Our guests, Lynne and Bob Diebel, are experienced canoeists and kayakers who have paddled more than 2,400 miles of Minnesota water trails.  They describe these routes for other travelers in their two books Paddling Northern Minnesota and Paddling Southern Minnesota.  

For this series of programs, the Diebels are sharing their insights about Minnesota’s water trails.  Minnesota DNR manages over 4,000 miles of water trails for canoeing and kayaking including the north shore of Lake Superior and dozens of rivers statewide.

Here are Lynne Diebel and Bob Diebel to tell us about paddling on the Zumbro River.

Lynne Diebel:

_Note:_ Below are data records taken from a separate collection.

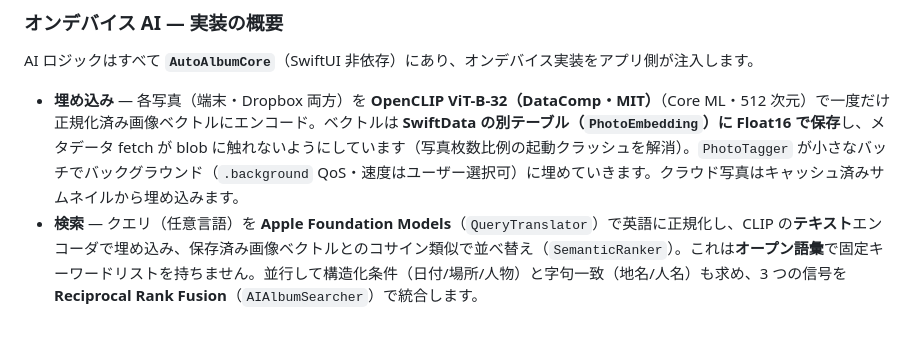
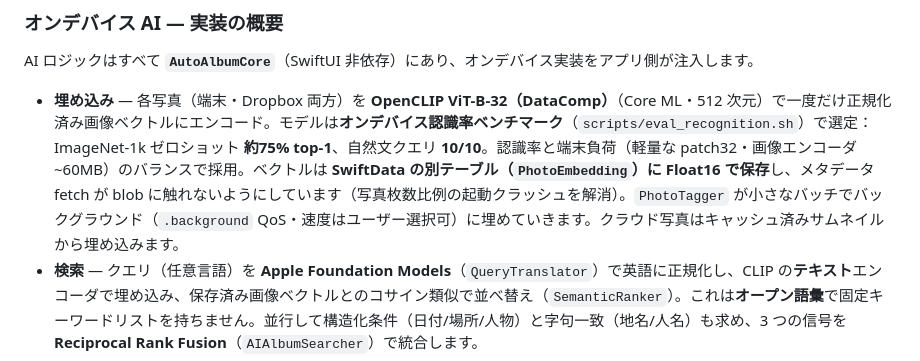
Before and after one commit to kanairyoji/MosaicPhotos, a Markdown page: README.ja.md, the part around the change. GitHub-like rendering; blank space fills up the shorter version.

```diff
--- a/README.ja.md
+++ b/README.ja.md
@@ -107,7 +107,7 @@ MosaicPhotos（アプリ）
 
 AI ロジックはすべて **`AutoAlbumCore`**（SwiftUI 非依存）にあり、オンデバイス実装をアプリ側が注入します。
 
-- **埋め込み** — 各写真（端末・Dropbox 両方）を **OpenCLIP ViT-B-32（DataComp・MIT）**（Core ML・512 次元）で一度だけ正規化済み画像ベクトルにエンコード。ベクトルは **SwiftData の別テーブル（`PhotoEmbedding`）に Float16 で保存**し、メタデータ fetch が blob に触れないようにしています（写真枚数比例の起動クラッシュを解消）。`PhotoTagger` が小さなバッチでバックグラウンド（`.background` QoS・速度はユーザー選択可）に埋めていきます。クラウド写真はキャッシュ済みサムネイルから埋め込みます。
+- **埋め込み** — 各写真（端末・Dropbox 両方）を **OpenCLIP ViT-B-32（DataComp）**（Core ML・512 次元）で一度だけ正規化済み画像ベクトルにエンコード。モデルは**オンデバイス認識率ベンチマーク**（`scripts/eval_recognition.sh`）で選定：ImageNet-1k ゼロショット **約75% top-1**、自然文クエリ **10/10**。認識率と端末負荷（軽量な patch32・画像エンコーダ ~60MB）のバランスで採用。ベクトルは **SwiftData の別テーブル（`PhotoEmbedding`）に Float16 で保存**し、メタデータ fetch が blob に触れないようにしています（写真枚数比例の起動クラッシュを解消）。`PhotoTagger` が小さなバッチでバックグラウンド（`.background` QoS・速度はユーザー選択可）に埋めていきます。クラウド写真はキャッシュ済みサムネイルから埋め込みます。
 - **検索** — クエリ（任意言語）を **Apple Foundation Models**（`QueryTranslator`）で英語に正規化し、CLIP の**テキスト**エンコーダで埋め込み、保存済み画像ベクトルとのコサイン類似で並べ替え（`SemanticRanker`）。これは**オープン語彙**で固定キーワードリストを持ちません。並行して構造化条件（日付/場所/人物）と字句一致（地名/人名）も求め、3 つの信号を **Reciprocal Rank Fusion**（`AIAlbumSearcher`）で統合します。
 - **表示タグ** — フル画像の情報パネルのキーワードは、別の**表示専用**ゼロショット（`CLIPDisplayLabeler`）で生成：保存済み画像ベクトルを約 300 語の一般英語概念と比較します。これは検索を一切縛りません（検索は語彙ゼロのまま）。
 - **シーム** — `PhotoPerceptionProvider`（画像→CLIP）/ `TextEmbedder`（テキスト→CLIP）/ `QueryTranslator` / `LabelProvider` は `AutoAlbumCore` のプロトコルで、**`MobileCLIPKit`** が `MobileCLIPRuntime`・`FoundationModels` で実装し、アプリの合成ルートが注入します。`PhotoSourceKit` は AI を知らず、写真ごとの情報は `photoInsight` 環境クロージャ経由で受け取ります。
```
Also changed, not shown: README.md (+1 -1 lines).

The Riviere des Embarras, that’s the “River of Difficulties” in French, which subsequently became the Zumbro, does have its share of challenges.  It’s got floods, it’s got piles of deadfalls, but it’s also a great paddling river with a lively current, gorgeous scenery, and good access points.  Don’t miss it.

There’s a sandy bottom.  There are gravel bar riffles.  You’ve got a couple of small towns to paddle through - Zumbro Falls, Hammond, Jarret, Millville, Theilman.  You’ve got about 46 miles on the main stem and then there’s the North Fork, which gives you another 15 miles, and the South Branch of the Middle Fork (I told you the Zumbro’s a complicated place), which has 8 miles between Mantorville and Oxbow Park. 

So you’ve got lots of choices.  These are all good paddles.  The Mantorville to Oxbow I would recommend that you do it early in the season and check your water levels.  There’s a water level line on the dam upstream of the put-in where you can see whether it’s down too low to get around all those little rock gardens.  The Zumbrota to County Road 7 trip includes going under nine bridges and the first of those is Minnesota’s last original covered bridge that’s in Zumbrota.  There’re riffles on those, but no rapids and the trip through Mazeppa does include some dodging boulders.

Bob Diebel:

The Zumbro is an interesting river in the fact that it is a rather large watershed and they kind of tried to recycle the Zumbro name many, many times instead of naming its feeder rivers different names.  You have the South Fork and North Fork, the West Branch of the various forks and it’s a whole web of rivers that all have the same name so it gets rather confusing.  We paddled mainly the main branch and the one tributary to it that are in the book.

LD:

Besides the bluffs there’s plenty of wildlife to see and wildflowers on the South Branch of the Middle Fork.  In the spring we saw lots of bluebells, wood anemones, marsh marigolds, it’s a rather colorful place under the hardwoods.

On the main stem, in the Zumbro Bottoms Unit of the state forest, is the Funk Ford Bridge that’s a really funky old bridge that’s a cutie.  There’s hiking in the Kruger Unit when you get done with your paddle and on the South Branch you’ll see some really beautiful limestone outcrops.

BD:

This is the last river that we’re talking about in the Driftless Area and it’s right up there with the Root in my opinion as far as a good river to paddle in this area.

LD:

Couple of cautions – deadfalls are quite possible on the North Fork, and especially near Mazeppa where there used to be a dam.  You may have to portage around a deadfall or two.  There are boulders in Mazeppa as well that I mentioned before.  And there are a couple of bridge remains on that North Fork trip.

BD:

We found this a very enjoyable river and it’s good for camping as well as long enough to camp on and there are campsites along the way to take advantage of.

LD:

We like it, you’ll like it.  Thanks for joining us.

BD:

Good paddling.

EW:

For more information on Minnesota’s water trails including free maps, river level reports, and trip planning resources visit www.mndnr.gov/watertrails.